Needless to say, once the economy falls into a recession on account of a falling pool of real savings, any government or central bank attempts to revive the economy must fail. Not only will these attempts fail to revive the economy, but they will deplete the pool of real savings, thereby prolonging the economic slump.
Likewise, any policy that will force banks to expand lending out of "thin air" will further damage the pool and further reduce banks' ability to lend. Note that without an expanding pool of real savings, any expansion of bank lending is going to lift banks' nonperforming assets.
The fact that banks are not currently ready to expand lending indicates that they are still in the process of trying to fix their balance sheets. Also, banks cannot find many viable borrowers, i.e., wealth generators, which could be another indication that the pool of real savings is in trouble.

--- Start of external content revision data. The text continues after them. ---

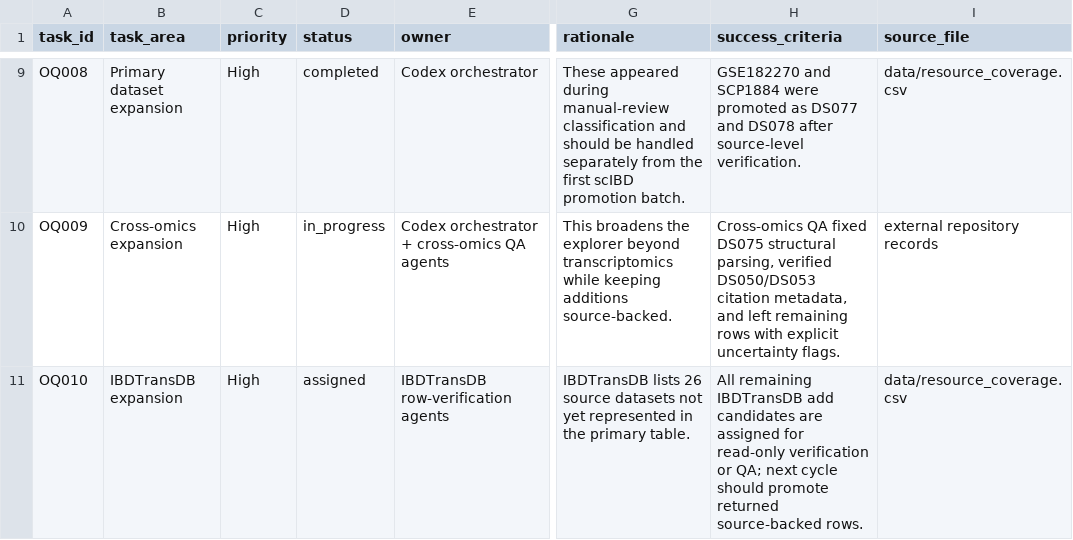
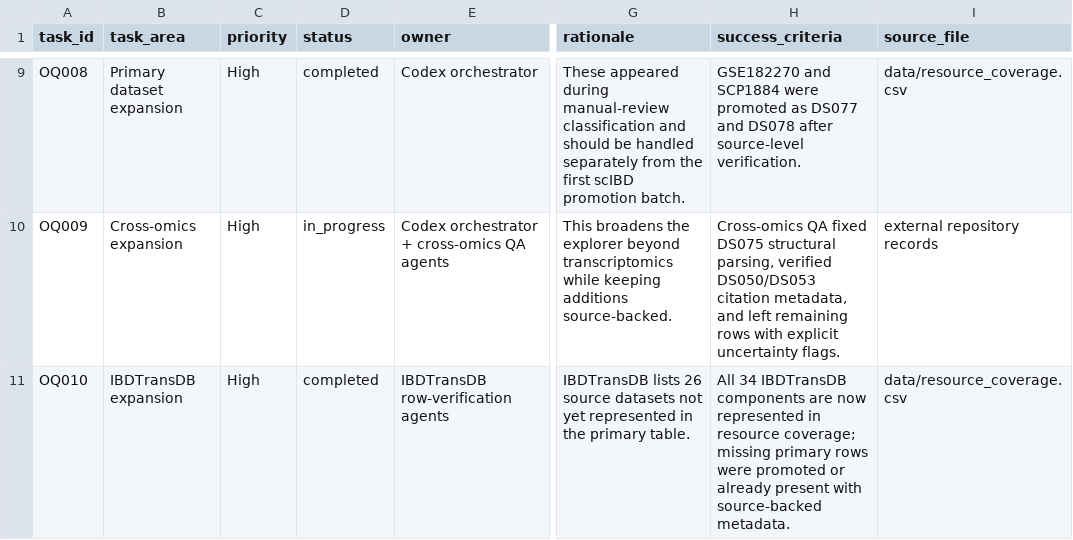
Before and after one commit to DahhamAlsoud/ibd-omics-explorer, a CSV file: data/orchestrator_queue.csv, drawn as a sheet; only a part is shown, gaps mark what is left out; the diff names each change by its address in the sheet, - before the commit and + after, or states it on an @@ line.

```diff
--- a/data/orchestrator_queue.csv
+++ b/data/orchestrator_queue.csv
-D11 (status): assigned
+D11 (status): completed
-H11 (success_criteria): All remaining IBDTransDB add candidates are assigned for read-only verification or QA; next cycle should promote returned source-backed rows.
+H11 (success_criteria): All 34 IBDTransDB components are now represented in resource coverage; missing primary rows were promoted or already present with source-backed metadata.
```
Also changed, not shown: data/resource_coverage.csv, docs/data/orchestrator_queue.csv, 6 other files.
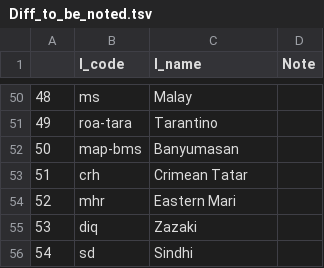
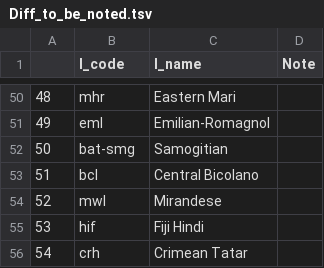
Before and after one commit to hanteng/pyGeolinguisticSize, a TSV file: pyGeolinguisticSize/Diff_to_be_noted.tsv, drawn as a sheet; only a part is shown, gaps mark what is left out; the diff covers the shown part only.

```diff
--- a/pyGeolinguisticSize/Diff_to_be_noted.tsv
+++ b/pyGeolinguisticSize/Diff_to_be_noted.tsv
@@ -50,7 +50,7 @@
-48	ms	Malay	
-49	roa-tara	Tarantino	
-50	map-bms	Banyumasan	
-51	crh	Crimean Tatar	
-52	mhr	Eastern Mari	
-53	diq	Zazaki	
-54	sd	Sindhi	
+48	mhr	Eastern Mari	
+49	eml	Emilian-Romagnol	
+50	bat-smg	Samogitian	
+51	bcl	Central Bicolano	
+52	mwl	Mirandese	
+53	hif	Fiji Hindi	
+54	crh	Crimean Tatar	
```
Also changed, not shown: 96 edited cells elsewhere in this file, pyGeolinguisticSize/table_compare_wiki_cldr.tsv, 22 other files.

Meanwhile, the Federal Deposit Insurance Corporation (FDIC) data show that US commercial banks' and savings institutions' assets remain under pressure. The value of assets fell by $241 billion in the second quarter (Q2) after declining by $301 billion in the previous quarter (Q1). The growth momentum of assets also displayed a visible fall. The yearly rate of growth fell to nil in Q2 from 1.3% in Q1 and 11.6% in Q1, 2008.
In Q2, commercial banks and savings institutions have reported renewed pressure on their net income. The banking industry recorded a loss of $3.7 billion after having a profit of $5.5 billion in Q1. Provisions for bad loans have bounced to $66.9 billion in Q2 from $61.4 billion in Q1.
We can thus conclude that, contrary to popular thinking, the threat to major world economies is not the so-called liquidity trap, but the government and central bank stimulus policies claimed to counter it. These policies only further weaken the pool of real savings, thereby undermining prospects for a durable economic recovery and perpetuating the liquidity trap.
So far, massive monetary pumping by central banks has failed to revive the pace of credit expansion in major world economies. Some commentators have raised the possibility that this points to an emerging "liquidity trap," which is seen as a major threat to economic growth.
We suggest that negative interest rates are unlikely to move major economies away from a liquidity trap if the pool of real savings is in trouble. Contrary to popular thinking, the threat posed to the major economies is not the liquidity trap, but the government and central bank stimulus policies aimed at countering it.
- 1. John Maynard Keynes, The General Theory of Employment, Interest, and Money (1964), MacMillan & Co. Ltd., p. 207.